The European Union’s top court has ruled that legal verdicts by Greek Cypriot courts are binding throughout the bloc. This supports Cypriot Meletis Apostolides’ attempt to reclaim land he was forced to abandon after the Turkish military intervention that divided the Mediterranean island in 1974.
The European Court of Justice ruling comes after Apostolides won his case in a southern Cyprus court. But a British court later threw this into question. A British couple had bought the land, and Apostolides challenged this, seeking to demolish a villa the couple had built there. The British court said EU laws and verdicts by Greek Cypriot courts were not enforceable in the not internationally recognized Turkish Cypriot north. Cyprus was split when Turkey invaded, in response to a Greek-inspired coup. An estimated 5,000 Britons live in northern Cyprus today, many in disputed properties. The European court’s ruling could encourage other Greek Cypriots to take legal action against foreigners where property rights are in question.

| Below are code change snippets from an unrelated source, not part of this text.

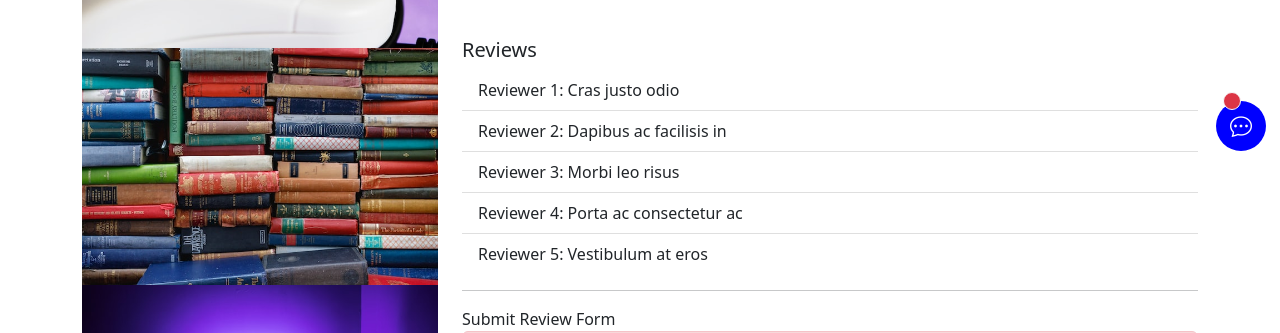
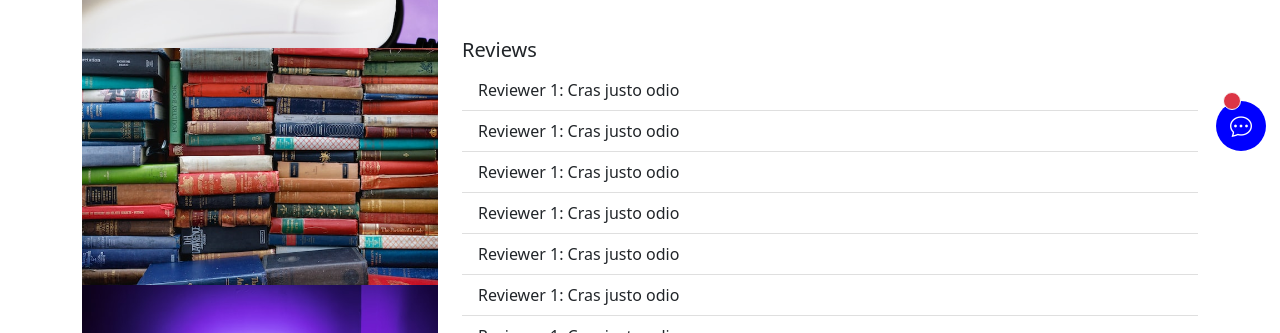
Before and after one commit to ShanchaiZ/MERN-ecommerce, a React (Create React App) app in the folder frontend/: page /product-details in a window 1280 px wide. Shown: the part 619-952 px from the top of the page. Built offline with nearby package versions, Linux system fonts and the light colour scheme.

Commit message:
updated the Review section in the ProductDetailsPage by placing the arrays in a map function that displays 10 reviews

```diff
--- a/frontend/src/pages/ProductDetailsPage.js
+++ b/frontend/src/pages/ProductDetailsPage.js
@@ -61,11 +61,9 @@ const ProductDetailsPage = () => {
                         <Col className="mt-5">
                             <h5>Reviews</h5>
                             <ListGroup variant="flush">
-                                <ListGroup.Item>Reviewer 1: Cras justo odio</ListGroup.Item>
-                                <ListGroup.Item>Reviewer 2: Dapibus ac facilisis in</ListGroup.Item>
-                                <ListGroup.Item>Reviewer 3: Morbi leo risus</ListGroup.Item>
-                                <ListGroup.Item>Reviewer 4: Porta ac consectetur ac</ListGroup.Item>
-                                <ListGroup.Item>Reviewer 5: Vestibulum at eros</ListGroup.Item>
+                                {Array.from({ length: 10 }).map((item, idx) => (
+                                    <ListGroup.Item key={idx}>Reviewer 1: Cras justo odio</ListGroup.Item>
+                                ))}
                             </ListGroup>
                         </Col>
                     </Row>
```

This is one of the most sensitive aspects of reunification negotiations.